§ **Work to complete**:
Print out the data below. Do not alter a single line.

§ **Provided data**:
□ □ □ □ □

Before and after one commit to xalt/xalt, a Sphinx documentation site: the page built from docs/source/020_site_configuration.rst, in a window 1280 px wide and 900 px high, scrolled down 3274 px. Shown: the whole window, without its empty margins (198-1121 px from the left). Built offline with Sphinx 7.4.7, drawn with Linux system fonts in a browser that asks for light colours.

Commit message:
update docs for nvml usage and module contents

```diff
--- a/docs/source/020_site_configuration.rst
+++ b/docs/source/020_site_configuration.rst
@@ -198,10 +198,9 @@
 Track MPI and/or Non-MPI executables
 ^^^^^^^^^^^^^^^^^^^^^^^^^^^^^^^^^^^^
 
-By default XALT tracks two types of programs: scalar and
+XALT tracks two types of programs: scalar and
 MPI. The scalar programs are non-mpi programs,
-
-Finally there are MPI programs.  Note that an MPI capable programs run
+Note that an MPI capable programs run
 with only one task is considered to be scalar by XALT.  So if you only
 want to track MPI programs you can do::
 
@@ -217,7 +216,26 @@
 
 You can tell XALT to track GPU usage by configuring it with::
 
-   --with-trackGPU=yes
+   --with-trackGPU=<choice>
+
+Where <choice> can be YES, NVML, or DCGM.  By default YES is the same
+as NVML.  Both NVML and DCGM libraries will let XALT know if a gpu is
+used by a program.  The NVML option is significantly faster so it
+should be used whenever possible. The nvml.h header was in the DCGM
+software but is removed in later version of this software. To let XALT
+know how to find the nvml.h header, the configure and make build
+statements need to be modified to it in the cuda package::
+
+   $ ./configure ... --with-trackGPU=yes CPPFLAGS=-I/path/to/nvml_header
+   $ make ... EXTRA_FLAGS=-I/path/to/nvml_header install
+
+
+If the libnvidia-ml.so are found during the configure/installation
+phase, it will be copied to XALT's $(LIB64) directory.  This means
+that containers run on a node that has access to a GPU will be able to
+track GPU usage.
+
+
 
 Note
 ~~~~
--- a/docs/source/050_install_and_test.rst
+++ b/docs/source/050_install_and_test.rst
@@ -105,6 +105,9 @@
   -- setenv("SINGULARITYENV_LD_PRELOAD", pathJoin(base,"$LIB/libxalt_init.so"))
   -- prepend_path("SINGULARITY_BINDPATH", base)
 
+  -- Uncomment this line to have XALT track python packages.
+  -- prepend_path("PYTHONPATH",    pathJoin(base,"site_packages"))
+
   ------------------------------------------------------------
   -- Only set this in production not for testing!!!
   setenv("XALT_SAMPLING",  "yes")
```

□ □ □ □ □

§ **Exercise response**:
Before and after one commit to xalt/xalt, a Sphinx documentation site: the page built from docs/source/020_site_configuration.rst, in a window 1280 px wide and 900 px high, scrolled down 3274 px. Shown: the whole window, without its empty margins (198-1121 px from the left). Built offline with Sphinx 7.4.7, drawn with Linux system fonts in a browser that asks for light colours.

Commit message:
update docs for nvml usage and module contents

```diff
--- a/docs/source/020_site_configuration.rst
+++ b/docs/source/020_site_configuration.rst
@@ -198,10 +198,9 @@
 Track MPI and/or Non-MPI executables
 ^^^^^^^^^^^^^^^^^^^^^^^^^^^^^^^^^^^^
 
-By default XALT tracks two types of programs: scalar and
+XALT tracks two types of programs: scalar and
 MPI. The scalar programs are non-mpi programs,
-
-Finally there are MPI programs.  Note that an MPI capable programs run
+Note that an MPI capable programs run
 with only one task is considered to be scalar by XALT.  So if you only
 want to track MPI programs you can do::
 
@@ -217,7 +216,26 @@
 
 You can tell XALT to track GPU usage by configuring it with::
 
-   --with-trackGPU=yes
+   --with-trackGPU=<choice>
+
+Where <choice> can be YES, NVML, or DCGM.  By default YES is the same
+as NVML.  Both NVML and DCGM libraries will let XALT know if a gpu is
+used by a program.  The NVML option is significantly faster so it
+should be used whenever possible. The nvml.h header was in the DCGM
+software but is removed in later version of this software. To let XALT
+know how to find the nvml.h header, the configure and make build
+statements need to be modified to it in the cuda package::
+
+   $ ./configure ... --with-trackGPU=yes CPPFLAGS=-I/path/to/nvml_header
+   $ make ... EXTRA_FLAGS=-I/path/to/nvml_header install
+
+
+If the libnvidia-ml.so are found during the configure/installation
+phase, it will be copied to XALT's $(LIB64) directory.  This means
+that containers run on a node that has access to a GPU will be able to
+track GPU usage.
+
+
 
 Note
 ~~~~
--- a/docs/source/050_install_and_test.rst
+++ b/docs/source/050_install_and_test.rst
@@ -105,6 +105,9 @@
   -- setenv("SINGULARITYENV_LD_PRELOAD", pathJoin(base,"$LIB/libxalt_init.so"))
   -- prepend_path("SINGULARITY_BINDPATH", base)
 
+  -- Uncomment this line to have XALT track python packages.
+  -- prepend_path("PYTHONPATH",    pathJoin(base,"site_packages"))
+
   ------------------------------------------------------------
   -- Only set this in production not for testing!!!
   setenv("XALT_SAMPLING",  "yes")
```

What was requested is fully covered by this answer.